/---

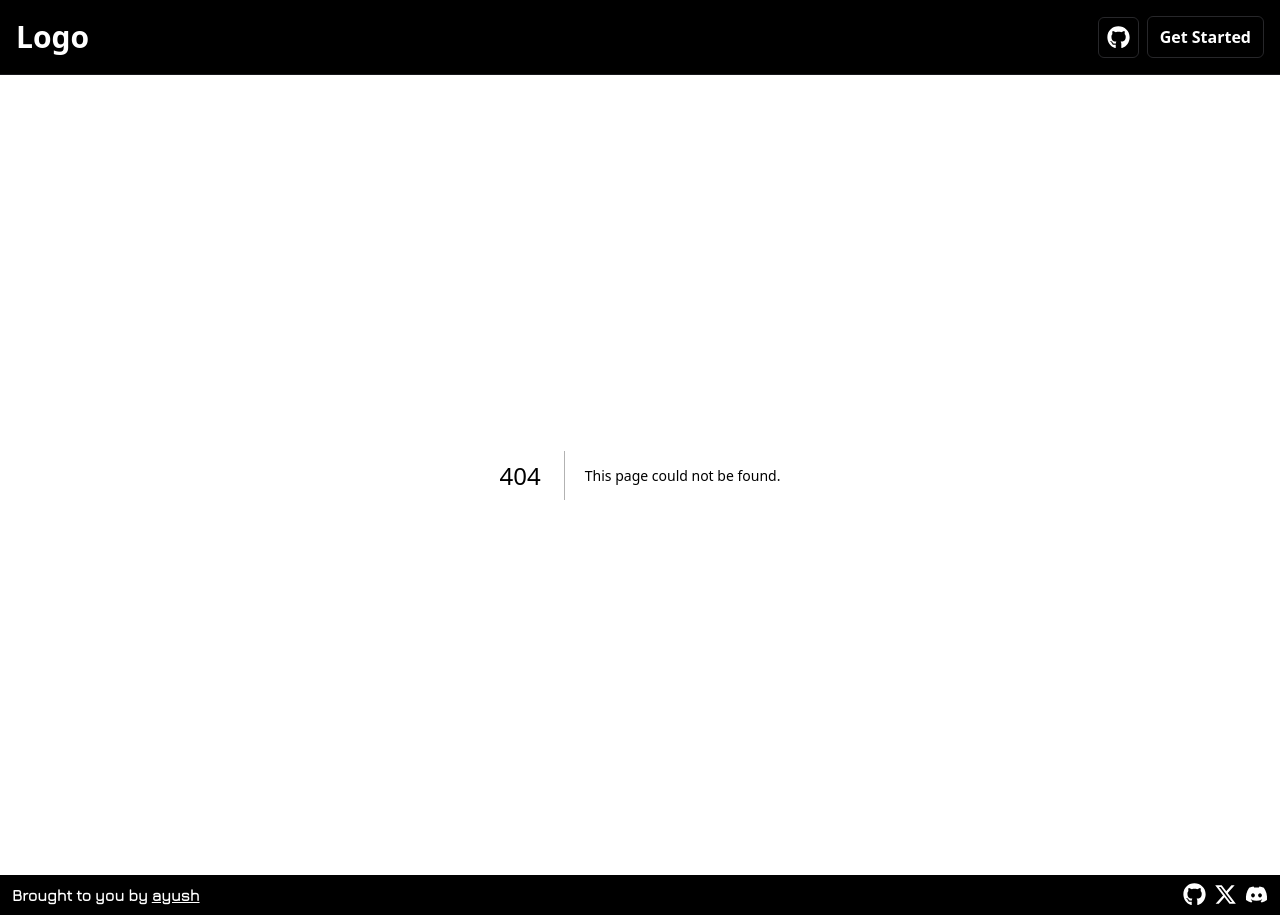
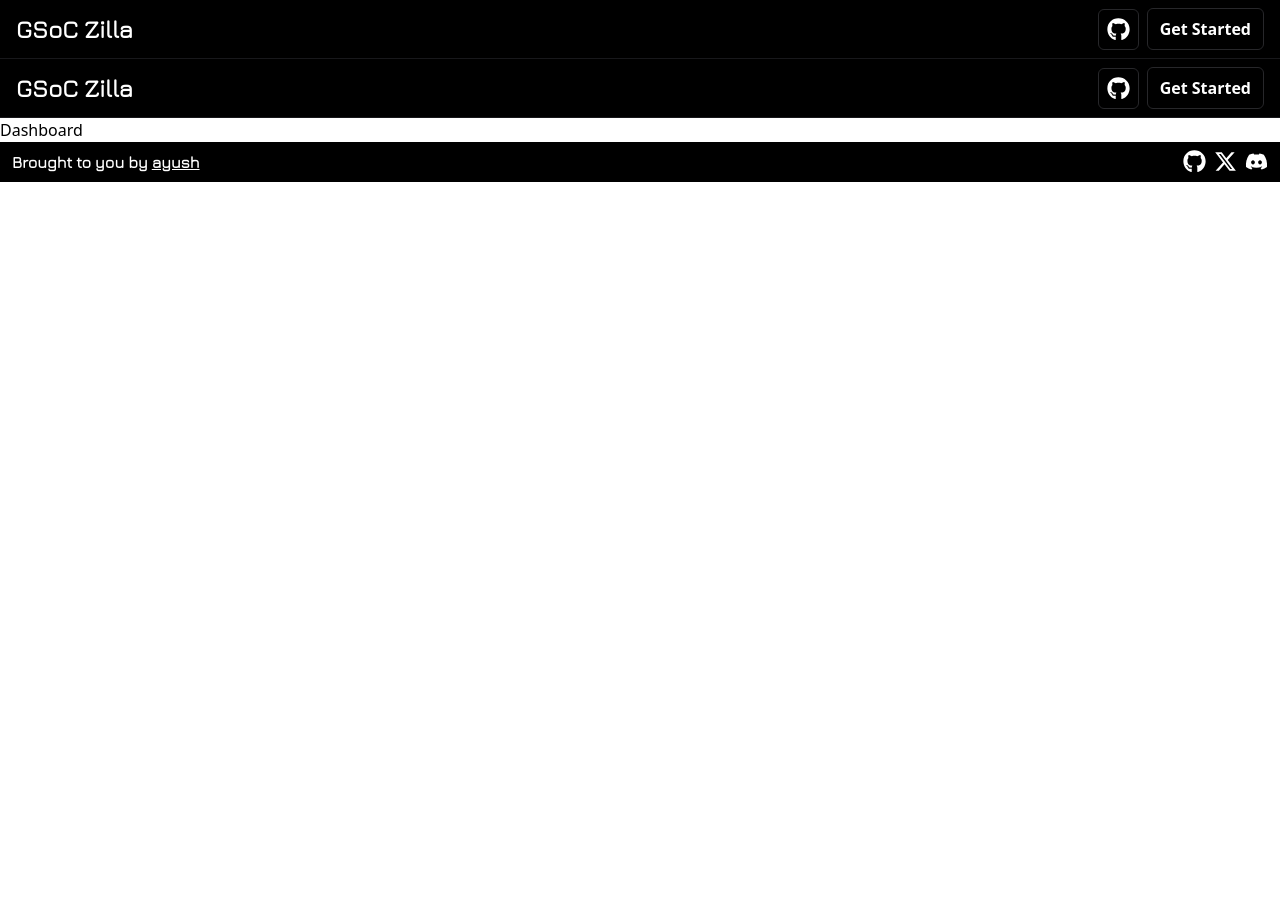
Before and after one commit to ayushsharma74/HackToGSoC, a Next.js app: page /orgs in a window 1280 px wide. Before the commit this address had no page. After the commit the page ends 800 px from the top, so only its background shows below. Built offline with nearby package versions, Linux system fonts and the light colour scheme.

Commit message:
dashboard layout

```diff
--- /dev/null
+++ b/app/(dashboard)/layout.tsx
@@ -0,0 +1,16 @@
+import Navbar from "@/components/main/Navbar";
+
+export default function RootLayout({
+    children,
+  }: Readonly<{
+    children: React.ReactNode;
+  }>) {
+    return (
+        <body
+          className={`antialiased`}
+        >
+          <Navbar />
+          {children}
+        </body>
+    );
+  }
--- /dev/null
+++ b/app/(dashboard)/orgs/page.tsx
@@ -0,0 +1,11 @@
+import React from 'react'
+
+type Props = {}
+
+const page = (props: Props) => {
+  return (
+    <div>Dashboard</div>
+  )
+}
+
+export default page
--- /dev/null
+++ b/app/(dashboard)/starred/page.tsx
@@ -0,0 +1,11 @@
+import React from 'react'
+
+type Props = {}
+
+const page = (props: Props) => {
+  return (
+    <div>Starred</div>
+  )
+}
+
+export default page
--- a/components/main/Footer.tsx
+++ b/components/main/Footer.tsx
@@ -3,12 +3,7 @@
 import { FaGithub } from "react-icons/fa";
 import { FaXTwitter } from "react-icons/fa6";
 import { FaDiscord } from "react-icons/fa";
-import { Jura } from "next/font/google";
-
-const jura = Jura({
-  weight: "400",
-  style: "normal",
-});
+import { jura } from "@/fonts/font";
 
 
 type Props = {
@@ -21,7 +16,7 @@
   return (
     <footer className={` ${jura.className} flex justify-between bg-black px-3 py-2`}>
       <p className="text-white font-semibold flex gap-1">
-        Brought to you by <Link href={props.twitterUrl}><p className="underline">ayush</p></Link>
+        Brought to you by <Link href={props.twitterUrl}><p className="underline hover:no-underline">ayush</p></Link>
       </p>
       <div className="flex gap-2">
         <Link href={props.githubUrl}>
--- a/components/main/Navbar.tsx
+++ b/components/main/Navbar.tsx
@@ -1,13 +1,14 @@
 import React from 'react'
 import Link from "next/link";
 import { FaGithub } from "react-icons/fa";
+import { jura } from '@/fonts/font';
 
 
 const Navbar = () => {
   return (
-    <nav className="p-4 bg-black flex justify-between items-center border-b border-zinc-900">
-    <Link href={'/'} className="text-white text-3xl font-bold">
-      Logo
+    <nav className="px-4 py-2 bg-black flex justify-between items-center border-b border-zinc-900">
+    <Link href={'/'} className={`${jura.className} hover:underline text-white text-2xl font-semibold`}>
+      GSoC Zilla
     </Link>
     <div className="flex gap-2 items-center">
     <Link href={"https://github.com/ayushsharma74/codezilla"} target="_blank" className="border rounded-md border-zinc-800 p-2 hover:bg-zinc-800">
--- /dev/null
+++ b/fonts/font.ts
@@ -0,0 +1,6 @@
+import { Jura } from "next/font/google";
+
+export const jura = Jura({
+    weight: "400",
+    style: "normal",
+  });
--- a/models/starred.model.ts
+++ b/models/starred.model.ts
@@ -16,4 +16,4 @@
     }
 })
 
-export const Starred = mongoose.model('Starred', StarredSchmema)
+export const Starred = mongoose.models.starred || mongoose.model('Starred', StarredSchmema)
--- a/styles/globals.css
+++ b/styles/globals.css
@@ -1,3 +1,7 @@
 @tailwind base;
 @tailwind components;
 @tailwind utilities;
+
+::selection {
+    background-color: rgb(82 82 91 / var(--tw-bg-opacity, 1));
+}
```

\---
/---

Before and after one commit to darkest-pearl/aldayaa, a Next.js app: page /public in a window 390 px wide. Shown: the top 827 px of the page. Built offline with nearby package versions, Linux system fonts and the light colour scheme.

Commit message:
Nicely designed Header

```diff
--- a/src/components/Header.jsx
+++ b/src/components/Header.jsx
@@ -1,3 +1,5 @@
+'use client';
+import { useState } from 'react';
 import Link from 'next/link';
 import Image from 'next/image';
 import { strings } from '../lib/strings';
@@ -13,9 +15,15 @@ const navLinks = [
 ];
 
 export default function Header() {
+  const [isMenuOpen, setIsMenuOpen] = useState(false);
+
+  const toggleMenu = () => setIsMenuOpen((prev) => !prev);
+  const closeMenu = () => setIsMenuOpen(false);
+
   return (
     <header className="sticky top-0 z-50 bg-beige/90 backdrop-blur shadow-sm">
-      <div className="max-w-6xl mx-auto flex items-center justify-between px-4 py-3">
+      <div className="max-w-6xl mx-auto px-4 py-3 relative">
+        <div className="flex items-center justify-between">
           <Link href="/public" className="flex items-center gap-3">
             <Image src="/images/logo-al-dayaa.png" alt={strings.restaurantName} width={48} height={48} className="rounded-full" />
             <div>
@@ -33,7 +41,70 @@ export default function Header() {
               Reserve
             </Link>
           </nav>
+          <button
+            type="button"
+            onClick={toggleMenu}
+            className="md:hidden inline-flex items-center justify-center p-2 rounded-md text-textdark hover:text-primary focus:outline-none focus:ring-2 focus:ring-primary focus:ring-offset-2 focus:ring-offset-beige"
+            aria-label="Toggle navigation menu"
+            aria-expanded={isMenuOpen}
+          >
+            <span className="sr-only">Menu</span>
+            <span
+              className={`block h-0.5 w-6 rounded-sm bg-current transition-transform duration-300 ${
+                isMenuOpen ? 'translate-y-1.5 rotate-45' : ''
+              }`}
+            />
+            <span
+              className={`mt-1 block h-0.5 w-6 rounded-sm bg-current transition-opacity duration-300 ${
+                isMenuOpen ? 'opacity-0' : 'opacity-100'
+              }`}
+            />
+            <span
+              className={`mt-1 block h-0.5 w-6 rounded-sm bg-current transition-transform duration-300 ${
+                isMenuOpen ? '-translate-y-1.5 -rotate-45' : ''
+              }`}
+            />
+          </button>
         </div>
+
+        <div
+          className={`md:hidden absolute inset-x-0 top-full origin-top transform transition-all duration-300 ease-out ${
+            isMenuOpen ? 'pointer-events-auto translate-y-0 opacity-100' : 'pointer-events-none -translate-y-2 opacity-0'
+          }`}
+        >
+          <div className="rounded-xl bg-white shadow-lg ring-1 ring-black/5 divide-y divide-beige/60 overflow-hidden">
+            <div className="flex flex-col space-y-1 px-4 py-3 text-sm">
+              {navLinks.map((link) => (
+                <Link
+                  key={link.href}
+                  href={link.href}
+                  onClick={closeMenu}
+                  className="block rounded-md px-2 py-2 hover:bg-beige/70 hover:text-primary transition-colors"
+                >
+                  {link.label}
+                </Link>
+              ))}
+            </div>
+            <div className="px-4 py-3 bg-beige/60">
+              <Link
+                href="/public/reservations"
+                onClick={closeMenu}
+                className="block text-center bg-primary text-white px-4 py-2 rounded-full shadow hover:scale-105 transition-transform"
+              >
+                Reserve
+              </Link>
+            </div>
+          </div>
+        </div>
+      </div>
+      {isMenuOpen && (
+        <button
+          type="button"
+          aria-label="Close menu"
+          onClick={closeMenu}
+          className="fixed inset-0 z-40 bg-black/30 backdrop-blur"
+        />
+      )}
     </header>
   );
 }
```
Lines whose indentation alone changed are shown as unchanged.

\---
/---

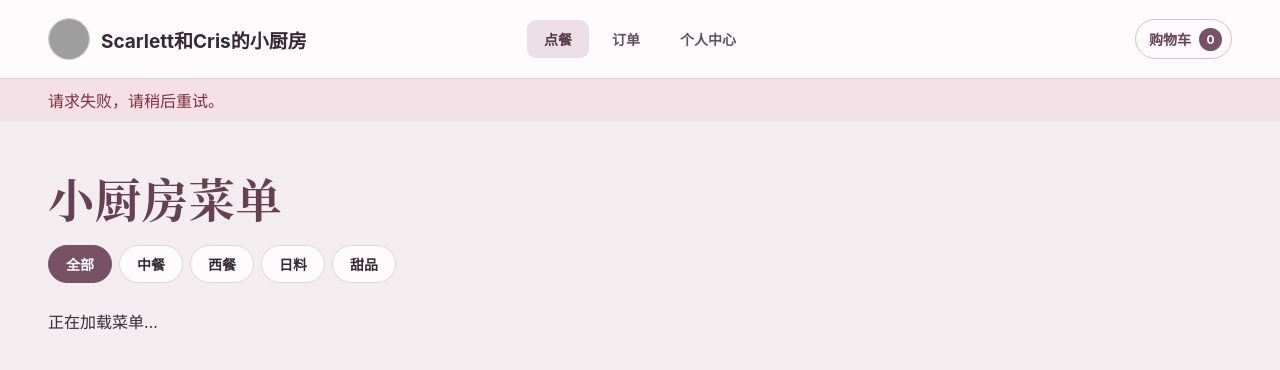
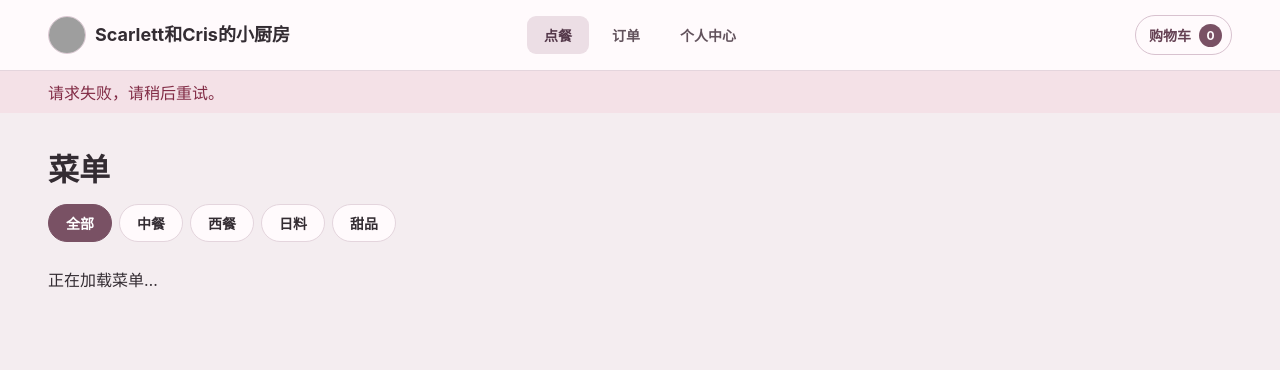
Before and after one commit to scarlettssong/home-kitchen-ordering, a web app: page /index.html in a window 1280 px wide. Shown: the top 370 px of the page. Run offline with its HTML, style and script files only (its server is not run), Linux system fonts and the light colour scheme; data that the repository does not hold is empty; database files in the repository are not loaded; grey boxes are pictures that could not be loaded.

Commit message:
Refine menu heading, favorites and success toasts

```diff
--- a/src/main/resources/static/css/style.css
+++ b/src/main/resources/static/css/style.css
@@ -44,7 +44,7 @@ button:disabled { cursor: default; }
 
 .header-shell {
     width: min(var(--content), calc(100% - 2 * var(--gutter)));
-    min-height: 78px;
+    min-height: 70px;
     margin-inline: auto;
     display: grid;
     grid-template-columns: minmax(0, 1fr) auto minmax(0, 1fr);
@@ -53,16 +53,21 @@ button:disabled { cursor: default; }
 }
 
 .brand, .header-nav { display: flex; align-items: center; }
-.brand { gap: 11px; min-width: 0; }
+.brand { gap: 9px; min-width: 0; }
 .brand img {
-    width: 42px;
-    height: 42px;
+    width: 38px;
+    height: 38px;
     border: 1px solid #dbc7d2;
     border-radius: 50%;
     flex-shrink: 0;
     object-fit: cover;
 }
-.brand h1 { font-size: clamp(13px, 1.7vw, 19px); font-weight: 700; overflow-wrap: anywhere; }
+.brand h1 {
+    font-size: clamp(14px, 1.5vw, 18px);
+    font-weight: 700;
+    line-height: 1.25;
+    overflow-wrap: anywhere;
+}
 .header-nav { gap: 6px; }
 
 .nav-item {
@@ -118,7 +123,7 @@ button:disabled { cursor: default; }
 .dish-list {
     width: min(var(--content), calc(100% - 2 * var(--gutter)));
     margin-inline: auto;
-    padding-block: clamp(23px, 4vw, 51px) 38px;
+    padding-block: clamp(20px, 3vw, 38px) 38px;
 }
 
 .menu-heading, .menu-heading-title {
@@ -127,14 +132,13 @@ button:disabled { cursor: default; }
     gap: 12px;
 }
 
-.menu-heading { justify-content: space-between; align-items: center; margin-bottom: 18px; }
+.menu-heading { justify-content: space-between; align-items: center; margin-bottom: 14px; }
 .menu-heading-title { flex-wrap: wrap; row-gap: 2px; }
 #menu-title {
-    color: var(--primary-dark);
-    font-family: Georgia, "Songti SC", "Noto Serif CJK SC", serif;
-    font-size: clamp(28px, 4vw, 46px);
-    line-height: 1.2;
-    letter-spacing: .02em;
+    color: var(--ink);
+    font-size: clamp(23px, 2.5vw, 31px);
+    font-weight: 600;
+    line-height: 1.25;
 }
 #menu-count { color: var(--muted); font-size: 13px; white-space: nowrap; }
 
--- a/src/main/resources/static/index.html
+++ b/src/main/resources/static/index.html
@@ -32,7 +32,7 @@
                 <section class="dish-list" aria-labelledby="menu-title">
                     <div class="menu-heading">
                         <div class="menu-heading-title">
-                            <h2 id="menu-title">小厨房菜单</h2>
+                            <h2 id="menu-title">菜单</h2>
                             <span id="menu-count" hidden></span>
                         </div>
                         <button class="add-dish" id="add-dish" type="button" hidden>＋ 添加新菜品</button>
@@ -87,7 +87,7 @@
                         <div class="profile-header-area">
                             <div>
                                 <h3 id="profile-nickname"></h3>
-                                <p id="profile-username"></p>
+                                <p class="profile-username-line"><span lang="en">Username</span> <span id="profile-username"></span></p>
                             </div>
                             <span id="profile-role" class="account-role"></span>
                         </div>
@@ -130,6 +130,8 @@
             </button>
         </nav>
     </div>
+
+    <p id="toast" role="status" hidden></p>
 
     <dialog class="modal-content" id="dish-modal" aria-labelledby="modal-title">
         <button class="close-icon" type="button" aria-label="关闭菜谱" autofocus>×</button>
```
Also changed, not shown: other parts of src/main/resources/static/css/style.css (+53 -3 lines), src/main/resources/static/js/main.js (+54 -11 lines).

\---

Task goal:
Find the string "tailwind" in the listing and return every line that holds it.

Solution to this problem:
 @tailwind base;
 @tailwind components;
 @tailwind utilities;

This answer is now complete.